TO DO:
An identical copy of all records below is to be written out.

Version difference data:
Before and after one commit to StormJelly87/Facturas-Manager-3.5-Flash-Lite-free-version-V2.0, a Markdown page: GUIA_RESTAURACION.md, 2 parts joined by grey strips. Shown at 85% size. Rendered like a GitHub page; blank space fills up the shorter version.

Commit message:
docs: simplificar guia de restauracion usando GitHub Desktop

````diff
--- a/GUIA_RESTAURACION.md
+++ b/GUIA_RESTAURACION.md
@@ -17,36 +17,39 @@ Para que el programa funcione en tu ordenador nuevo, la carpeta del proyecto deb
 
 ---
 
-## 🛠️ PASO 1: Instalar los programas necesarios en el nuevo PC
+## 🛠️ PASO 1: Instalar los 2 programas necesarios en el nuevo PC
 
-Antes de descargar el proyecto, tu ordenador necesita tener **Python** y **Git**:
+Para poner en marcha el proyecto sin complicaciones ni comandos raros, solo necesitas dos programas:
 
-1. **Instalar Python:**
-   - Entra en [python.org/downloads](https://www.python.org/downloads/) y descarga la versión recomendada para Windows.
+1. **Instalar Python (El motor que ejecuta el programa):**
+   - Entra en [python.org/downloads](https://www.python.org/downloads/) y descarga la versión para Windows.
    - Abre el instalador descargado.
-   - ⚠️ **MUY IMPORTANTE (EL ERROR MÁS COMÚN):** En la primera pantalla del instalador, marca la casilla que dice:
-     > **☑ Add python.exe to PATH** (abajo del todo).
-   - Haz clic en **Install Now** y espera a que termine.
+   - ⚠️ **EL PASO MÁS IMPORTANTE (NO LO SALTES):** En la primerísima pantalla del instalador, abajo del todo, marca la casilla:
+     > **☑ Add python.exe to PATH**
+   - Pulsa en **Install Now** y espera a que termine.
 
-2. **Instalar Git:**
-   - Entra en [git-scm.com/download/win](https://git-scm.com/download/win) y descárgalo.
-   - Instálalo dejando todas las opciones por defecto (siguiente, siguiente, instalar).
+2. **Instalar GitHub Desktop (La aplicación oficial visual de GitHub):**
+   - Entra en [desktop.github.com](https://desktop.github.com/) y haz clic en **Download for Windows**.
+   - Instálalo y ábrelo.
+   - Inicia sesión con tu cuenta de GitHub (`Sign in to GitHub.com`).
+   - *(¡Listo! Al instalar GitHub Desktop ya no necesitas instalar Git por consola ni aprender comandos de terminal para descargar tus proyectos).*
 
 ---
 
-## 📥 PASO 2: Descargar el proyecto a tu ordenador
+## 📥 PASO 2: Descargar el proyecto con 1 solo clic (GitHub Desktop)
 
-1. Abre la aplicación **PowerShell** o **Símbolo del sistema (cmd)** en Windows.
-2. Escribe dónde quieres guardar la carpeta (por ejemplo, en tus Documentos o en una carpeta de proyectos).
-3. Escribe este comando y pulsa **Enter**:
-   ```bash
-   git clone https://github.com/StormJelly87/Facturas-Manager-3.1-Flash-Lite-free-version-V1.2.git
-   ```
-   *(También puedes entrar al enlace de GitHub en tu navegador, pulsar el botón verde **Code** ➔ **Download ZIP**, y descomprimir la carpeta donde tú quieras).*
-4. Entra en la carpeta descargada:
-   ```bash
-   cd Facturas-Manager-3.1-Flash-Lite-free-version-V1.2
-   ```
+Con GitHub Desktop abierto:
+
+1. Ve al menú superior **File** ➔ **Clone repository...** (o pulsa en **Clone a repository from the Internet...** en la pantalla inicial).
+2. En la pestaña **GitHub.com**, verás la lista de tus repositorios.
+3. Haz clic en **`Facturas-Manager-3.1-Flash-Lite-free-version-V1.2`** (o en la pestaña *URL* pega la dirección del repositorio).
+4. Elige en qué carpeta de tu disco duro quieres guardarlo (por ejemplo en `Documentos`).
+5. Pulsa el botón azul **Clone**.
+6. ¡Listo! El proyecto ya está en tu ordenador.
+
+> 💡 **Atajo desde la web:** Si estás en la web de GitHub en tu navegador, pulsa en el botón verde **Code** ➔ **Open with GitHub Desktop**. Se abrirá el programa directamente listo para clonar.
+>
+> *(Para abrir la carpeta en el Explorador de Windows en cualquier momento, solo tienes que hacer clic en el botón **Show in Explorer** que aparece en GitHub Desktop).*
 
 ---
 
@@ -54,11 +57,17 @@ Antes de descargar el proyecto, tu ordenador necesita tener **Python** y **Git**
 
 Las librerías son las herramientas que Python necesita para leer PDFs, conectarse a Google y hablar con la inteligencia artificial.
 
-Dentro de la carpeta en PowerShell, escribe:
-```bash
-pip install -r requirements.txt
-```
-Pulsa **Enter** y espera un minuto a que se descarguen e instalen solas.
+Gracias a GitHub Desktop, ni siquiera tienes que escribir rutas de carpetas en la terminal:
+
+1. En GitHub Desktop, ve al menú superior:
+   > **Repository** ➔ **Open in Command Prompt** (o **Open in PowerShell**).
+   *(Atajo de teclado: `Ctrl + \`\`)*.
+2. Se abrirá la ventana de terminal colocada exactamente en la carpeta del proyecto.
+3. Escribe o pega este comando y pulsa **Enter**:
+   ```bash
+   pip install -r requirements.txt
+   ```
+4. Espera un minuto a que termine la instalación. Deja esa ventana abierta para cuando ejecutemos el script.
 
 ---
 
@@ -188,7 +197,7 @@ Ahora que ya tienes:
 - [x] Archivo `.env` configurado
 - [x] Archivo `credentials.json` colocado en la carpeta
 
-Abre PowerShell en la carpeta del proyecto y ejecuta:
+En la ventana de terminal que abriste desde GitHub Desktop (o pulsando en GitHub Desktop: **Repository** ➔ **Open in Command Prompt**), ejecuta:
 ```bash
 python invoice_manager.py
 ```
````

RESPONSE BOX:
Before and after one commit to StormJelly87/Facturas-Manager-3.5-Flash-Lite-free-version-V2.0, a Markdown page: GUIA_RESTAURACION.md, 2 parts joined by grey strips. Shown at 85% size. Rendered like a GitHub page; blank space fills up the shorter version.

Commit message:
docs: simplificar guia de restauracion usando GitHub Desktop

````diff
--- a/GUIA_RESTAURACION.md
+++ b/GUIA_RESTAURACION.md
@@ -17,36 +17,39 @@ Para que el programa funcione en tu ordenador nuevo, la carpeta del proyecto deb
 
 ---
 
-## 🛠️ PASO 1: Instalar los programas necesarios en el nuevo PC
+## 🛠️ PASO 1: Instalar los 2 programas necesarios en el nuevo PC
 
-Antes de descargar el proyecto, tu ordenador necesita tener **Python** y **Git**:
+Para poner en marcha el proyecto sin complicaciones ni comandos raros, solo necesitas dos programas:
 
-1. **Instalar Python:**
-   - Entra en [python.org/downloads](https://www.python.org/downloads/) y descarga la versión recomendada para Windows.
+1. **Instalar Python (El motor que ejecuta el programa):**
+   - Entra en [python.org/downloads](https://www.python.org/downloads/) y descarga la versión para Windows.
    - Abre el instalador descargado.
-   - ⚠️ **MUY IMPORTANTE (EL ERROR MÁS COMÚN):** En la primera pantalla del instalador, marca la casilla que dice:
-     > **☑ Add python.exe to PATH** (abajo del todo).
-   - Haz clic en **Install Now** y espera a que termine.
+   - ⚠️ **EL PASO MÁS IMPORTANTE (NO LO SALTES):** En la primerísima pantalla del instalador, abajo del todo, marca la casilla:
+     > **☑ Add python.exe to PATH**
+   - Pulsa en **Install Now** y espera a que termine.
 
-2. **Instalar Git:**
-   - Entra en [git-scm.com/download/win](https://git-scm.com/download/win) y descárgalo.
-   - Instálalo dejando todas las opciones por defecto (siguiente, siguiente, instalar).
+2. **Instalar GitHub Desktop (La aplicación oficial visual de GitHub):**
+   - Entra en [desktop.github.com](https://desktop.github.com/) y haz clic en **Download for Windows**.
+   - Instálalo y ábrelo.
+   - Inicia sesión con tu cuenta de GitHub (`Sign in to GitHub.com`).
+   - *(¡Listo! Al instalar GitHub Desktop ya no necesitas instalar Git por consola ni aprender comandos de terminal para descargar tus proyectos).*
 
 ---
 
-## 📥 PASO 2: Descargar el proyecto a tu ordenador
+## 📥 PASO 2: Descargar el proyecto con 1 solo clic (GitHub Desktop)
 
-1. Abre la aplicación **PowerShell** o **Símbolo del sistema (cmd)** en Windows.
-2. Escribe dónde quieres guardar la carpeta (por ejemplo, en tus Documentos o en una carpeta de proyectos).
-3. Escribe este comando y pulsa **Enter**:
-   ```bash
-   git clone https://github.com/StormJelly87/Facturas-Manager-3.1-Flash-Lite-free-version-V1.2.git
-   ```
-   *(También puedes entrar al enlace de GitHub en tu navegador, pulsar el botón verde **Code** ➔ **Download ZIP**, y descomprimir la carpeta donde tú quieras).*
-4. Entra en la carpeta descargada:
-   ```bash
-   cd Facturas-Manager-3.1-Flash-Lite-free-version-V1.2
-   ```
+Con GitHub Desktop abierto:
+
+1. Ve al menú superior **File** ➔ **Clone repository...** (o pulsa en **Clone a repository from the Internet...** en la pantalla inicial).
+2. En la pestaña **GitHub.com**, verás la lista de tus repositorios.
+3. Haz clic en **`Facturas-Manager-3.1-Flash-Lite-free-version-V1.2`** (o en la pestaña *URL* pega la dirección del repositorio).
+4. Elige en qué carpeta de tu disco duro quieres guardarlo (por ejemplo en `Documentos`).
+5. Pulsa el botón azul **Clone**.
+6. ¡Listo! El proyecto ya está en tu ordenador.
+
+> 💡 **Atajo desde la web:** Si estás en la web de GitHub en tu navegador, pulsa en el botón verde **Code** ➔ **Open with GitHub Desktop**. Se abrirá el programa directamente listo para clonar.
+>
+> *(Para abrir la carpeta en el Explorador de Windows en cualquier momento, solo tienes que hacer clic en el botón **Show in Explorer** que aparece en GitHub Desktop).*
 
 ---
 
@@ -54,11 +57,17 @@ Antes de descargar el proyecto, tu ordenador necesita tener **Python** y **Git**
 
 Las librerías son las herramientas que Python necesita para leer PDFs, conectarse a Google y hablar con la inteligencia artificial.
 
-Dentro de la carpeta en PowerShell, escribe:
-```bash
-pip install -r requirements.txt
-```
-Pulsa **Enter** y espera un minuto a que se descarguen e instalen solas.
+Gracias a GitHub Desktop, ni siquiera tienes que escribir rutas de carpetas en la terminal:
+
+1. En GitHub Desktop, ve al menú superior:
+   > **Repository** ➔ **Open in Command Prompt** (o **Open in PowerShell**).
+   *(Atajo de teclado: `Ctrl + \`\`)*.
+2. Se abrirá la ventana de terminal colocada exactamente en la carpeta del proyecto.
+3. Escribe o pega este comando y pulsa **Enter**:
+   ```bash
+   pip install -r requirements.txt
+   ```
+4. Espera un minuto a que termine la instalación. Deja esa ventana abierta para cuando ejecutemos el script.
 
 ---
 
@@ -188,7 +197,7 @@ Ahora que ya tienes:
 - [x] Archivo `.env` configurado
 - [x] Archivo `credentials.json` colocado en la carpeta
 
-Abre PowerShell en la carpeta del proyecto y ejecuta:
+En la ventana de terminal que abriste desde GitHub Desktop (o pulsando en GitHub Desktop: **Repository** ➔ **Open in Command Prompt**), ejecuta:
 ```bash
 python invoice_manager.py
 ```
````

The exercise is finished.